Townsend Harris students are taught to become informed and concerned citizens throughout their tenure here. We are supposed to leave this school with the tools and knowledge to make great change in our community and in the world. We are supposed to think broadly and  learn how to ask questions and to question authority. All of these ideals seemed to be quickly forgotten in recent weeks when news of potential changes to our bell schedule and a rift in the faculty was leaked to the student body.

Class time became time for teachers to explain to students their side of the story, the injustices brought upon them, and the ways in which the Townsend Harris lifestyle was being threatened. We, as the inquiring student body we are encouraged to be, began to ask around. We talked and rumors began to form, with word spreading that we would have no more clubs or that we’d be in school until 3:30 every single day. After the biased, jumbled, and often inaccurate stories were circulated, students got angry.  People tried to start petitions and impact the decisions that were being made.

This school teaches that it is not merely our right to take an active role in the shaping of our community, but our responsibility to do so.

We were told to be quiet.

We were told it was not our place to attempt to affect change in the community that affects us most.

We were told to tear our protest posters down.

True, we couldn’t directly affect UFT decisions, but don’t citizens of cities and states and countries have the right to affect the votes and processes of elected officials? Aren’t we supposed to refuse to accept “no” for an answer when those in power tell us to stay away and shut up? The UFT may have the right to do whatever it wants with SBO votes, but knowing how sincerely students would have wanted to be involved in this process, it could have consulted the SU Board in an official capacity. Now members of the SU Board and their constituents rightly feel that the SU is little more than a game of make believe in which students are given the illusion of power and influence.

Why wouldn’t the UFT consult the students if teachers truly believed in teaching us to take part in such processes? Why are teachers probably laughing at the very idea of consulting us?
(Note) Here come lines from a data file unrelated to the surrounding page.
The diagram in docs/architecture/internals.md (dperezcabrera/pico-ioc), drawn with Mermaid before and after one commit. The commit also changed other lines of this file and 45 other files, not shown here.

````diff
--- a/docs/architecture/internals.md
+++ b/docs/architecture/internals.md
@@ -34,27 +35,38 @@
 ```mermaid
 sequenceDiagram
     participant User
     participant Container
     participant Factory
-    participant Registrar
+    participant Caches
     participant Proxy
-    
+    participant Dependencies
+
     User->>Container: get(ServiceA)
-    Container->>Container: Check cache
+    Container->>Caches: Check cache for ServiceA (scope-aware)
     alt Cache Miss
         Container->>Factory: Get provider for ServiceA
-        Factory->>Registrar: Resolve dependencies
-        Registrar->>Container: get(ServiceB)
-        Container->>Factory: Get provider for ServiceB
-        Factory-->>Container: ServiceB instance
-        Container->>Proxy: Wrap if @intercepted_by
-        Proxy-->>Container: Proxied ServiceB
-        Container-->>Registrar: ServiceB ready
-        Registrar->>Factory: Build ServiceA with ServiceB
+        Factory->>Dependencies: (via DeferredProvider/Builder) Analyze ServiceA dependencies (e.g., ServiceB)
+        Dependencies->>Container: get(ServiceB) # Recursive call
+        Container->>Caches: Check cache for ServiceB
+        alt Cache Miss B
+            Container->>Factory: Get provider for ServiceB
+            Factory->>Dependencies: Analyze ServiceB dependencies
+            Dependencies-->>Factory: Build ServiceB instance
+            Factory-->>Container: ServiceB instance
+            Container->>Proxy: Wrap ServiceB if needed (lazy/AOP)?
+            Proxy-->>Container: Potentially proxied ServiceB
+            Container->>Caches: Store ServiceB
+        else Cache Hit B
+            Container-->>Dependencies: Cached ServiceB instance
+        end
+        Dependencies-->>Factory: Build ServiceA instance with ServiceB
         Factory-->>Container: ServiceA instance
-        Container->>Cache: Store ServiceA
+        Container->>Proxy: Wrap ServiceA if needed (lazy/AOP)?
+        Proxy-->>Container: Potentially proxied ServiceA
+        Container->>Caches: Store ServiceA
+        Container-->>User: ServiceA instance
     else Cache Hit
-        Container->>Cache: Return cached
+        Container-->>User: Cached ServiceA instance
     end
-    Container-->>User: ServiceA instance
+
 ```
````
Some teachers claimed that our brief tenure at Townsend Harris, compared to the years many teachers spend at the school, nullifies our right to join in the process. If anything, the brief time we spend here should give us more of a voice: these are the only four years we spend as high school students, and many of us came here because of the unique schedule and what enrichment had to offer. We deserve a voice, and teachers should be proud rather than angry or offended that we demand one: it is their teaching of the Ephebic philosophy that has inspired us to be so desirous to join in the process of shaping our community. But that pride would be meaningless unless it were backed by actual opportunities for students to voice their concerns.

Many students feel angry and betrayed by this hypocrisy.

What angers us more, however, is that we have been given biased and partial information from teachers. Though many teachers did not devote class time to the schedule drama, we surveyed students during lunch bands and compiled a list of those teachers that did.  The list is long and features teachers across departments.

We have to wonder why teachers would choose to confide in us if the dispute was supposed to be kept under lock and key–if it truly was none of our business.

In the wake of these class discussions, many students became defensive and protective of the teachers that they care about. Certain teachers were vilified and singled out as “for” or “against” enrichment. Teachers did not seem to realize that for many students such vitriol between departments does more than rile us up about scheduling issues: it’s hurtful. With the magnitude of interdepartmental tension resulting from this conflict, Townsend Harris ceases to be the inviting and harmonious community it once was.

As the Classic editorial staff, we experienced particular difficulty in trying to accurately report on this issue. When we learned about it, we became eager to roll up our journalistic sleeves, find out the truth and impart it to our fellow students. Many of the same teachers we knew devoted class time to their anger suddenly clammed up when we asked them to go on the record with their opinions. Some turned and fled from us when word spread that we were planning to publish a story on the schedule. Others became incensed that we were daring to write a story before the decision was made final, completely undermining (or willfully ignoring) the job of a newspaper. Is the New York Times only allowed to publish an election article after a president is elected?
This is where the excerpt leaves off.